    Originally Posted by drpaul1139
    The site is not accessible to any visitors.
    Then why did you just say
    Originally Posted by drpaul1139
    The site works
    Ping is one way to check if the box is at all accessible, provided iptables doesn't drop the packets. According to what I have here at home, the command you need is
    Code:
    iptables -A INPUT -p ICMP --icmp-type echo-request -j ACCEPT
    When this problem is solved you should go back to dropping them.

    Another more obvious test is trying to connect to it on port 80. If you can then there's probably something wrong with the site itself, and if not then you've started narrowing it down.

    Also, if they told you to not use a firewall then that's horrible advice. If they told you to disable it while troubleshooting, that's still not great but it's okay temporarily.
  16. #9
  17. No Profile Picture
    Registered User
    Devshed Newbie (0 - 499 posts)

    Join Date
    Feb 2013
    Posts
    5
    Rep Power
    0
    Sorry if I miscommunicated the problem.

    Somehow, the iptables were setup with some firewall rules. I never setup any firewall. Maybe some hacker planted this into my virtual machine. Bottom line is the website is not accessible to visitors.

    The ISP company acknowledged the strange behavior and offered to move the virtual machine to a more up-to-date hosting server. I'm using their cloud computing service and will have to endure the down-time.

    Thanks for your input. I'll also look for a service administrator.

    Originally Posted by requinix
    Then why did you just say


    Ping is one way to check if the box is at all accessible, provided iptables doesn't drop the packets. According to what I have here at home, the command you need is
    Code:
    iptables -A INPUT -p ICMP --icmp-type echo-request -j ACCEPT
    When this problem is solved you should go back to dropping them.

    Another more obvious test is trying to connect to it on port 80. If you can then there's probably something wrong with the site itself, and if not then you've started narrowing it down.

    Also, if they told you to not use a firewall then that's horrible advice. If they told you to disable it while troubleshooting, that's still not great but it's okay temporarily.
  18. #10
  19. Come play with me!
    Devshed Supreme Being (6500+ posts)

    Join Date
    Mar 2007
    Location
    Washington, USA
    Posts
    13,749
    Rep Power
    9397
    Originally Posted by drpaul1139
    Somehow, the iptables were setup with some firewall rules.

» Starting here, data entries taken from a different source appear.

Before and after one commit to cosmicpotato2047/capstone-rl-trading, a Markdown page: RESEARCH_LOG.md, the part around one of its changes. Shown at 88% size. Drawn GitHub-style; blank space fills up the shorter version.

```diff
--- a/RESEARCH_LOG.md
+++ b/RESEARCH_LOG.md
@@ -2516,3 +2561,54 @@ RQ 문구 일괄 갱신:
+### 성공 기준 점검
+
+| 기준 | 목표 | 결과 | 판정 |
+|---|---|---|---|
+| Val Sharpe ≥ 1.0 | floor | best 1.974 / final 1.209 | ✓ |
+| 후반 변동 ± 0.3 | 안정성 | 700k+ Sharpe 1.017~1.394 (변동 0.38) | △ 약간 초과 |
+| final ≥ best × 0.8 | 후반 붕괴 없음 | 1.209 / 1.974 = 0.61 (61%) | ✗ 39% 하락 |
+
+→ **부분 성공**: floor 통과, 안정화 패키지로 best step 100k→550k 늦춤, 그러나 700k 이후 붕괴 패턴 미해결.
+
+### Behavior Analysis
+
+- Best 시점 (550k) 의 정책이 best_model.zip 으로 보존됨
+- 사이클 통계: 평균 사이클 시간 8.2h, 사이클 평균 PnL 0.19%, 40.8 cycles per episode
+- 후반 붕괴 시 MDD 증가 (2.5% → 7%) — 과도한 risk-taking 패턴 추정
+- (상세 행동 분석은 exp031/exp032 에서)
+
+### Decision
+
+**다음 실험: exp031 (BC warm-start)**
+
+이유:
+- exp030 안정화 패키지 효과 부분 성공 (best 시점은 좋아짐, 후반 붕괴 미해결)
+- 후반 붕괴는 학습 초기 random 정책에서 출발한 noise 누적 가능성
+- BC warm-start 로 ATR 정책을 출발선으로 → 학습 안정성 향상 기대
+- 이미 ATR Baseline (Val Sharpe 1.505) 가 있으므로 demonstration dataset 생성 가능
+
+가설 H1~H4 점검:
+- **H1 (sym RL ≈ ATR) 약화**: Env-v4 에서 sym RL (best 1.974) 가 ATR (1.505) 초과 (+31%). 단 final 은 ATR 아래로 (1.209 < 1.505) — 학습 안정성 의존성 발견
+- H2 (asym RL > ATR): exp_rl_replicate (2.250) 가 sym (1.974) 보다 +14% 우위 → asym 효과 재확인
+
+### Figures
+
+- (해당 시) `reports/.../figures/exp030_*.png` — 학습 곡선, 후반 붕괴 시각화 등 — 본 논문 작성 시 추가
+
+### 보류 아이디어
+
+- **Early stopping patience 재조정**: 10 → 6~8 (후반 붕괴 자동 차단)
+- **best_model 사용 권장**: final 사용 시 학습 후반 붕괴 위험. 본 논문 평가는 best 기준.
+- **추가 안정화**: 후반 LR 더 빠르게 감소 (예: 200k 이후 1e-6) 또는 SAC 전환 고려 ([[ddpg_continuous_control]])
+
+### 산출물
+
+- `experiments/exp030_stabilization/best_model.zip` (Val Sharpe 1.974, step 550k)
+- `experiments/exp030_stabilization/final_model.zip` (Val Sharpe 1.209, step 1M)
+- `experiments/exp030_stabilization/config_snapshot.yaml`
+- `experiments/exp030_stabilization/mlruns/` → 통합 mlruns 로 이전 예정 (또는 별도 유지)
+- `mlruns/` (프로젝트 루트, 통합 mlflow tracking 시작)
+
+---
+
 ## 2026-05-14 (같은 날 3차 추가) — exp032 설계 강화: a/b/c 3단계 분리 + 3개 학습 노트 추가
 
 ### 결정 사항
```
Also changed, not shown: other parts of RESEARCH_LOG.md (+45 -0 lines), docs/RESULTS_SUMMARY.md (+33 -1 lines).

I never setup any firewall. Maybe some hacker planted this into my virtual machine. Bottom line is the website is not accessible to visitors.
    Unless there were weird rules in there, probably not. Likely the ISP did it, or used a version of the operating system that included those rules, or used a packaged version like that, or something that's probably not hackers.

    We can help a lot more if we can see those iptables rules.

IMN logo majestic logo threadwatch logo seochat tools logo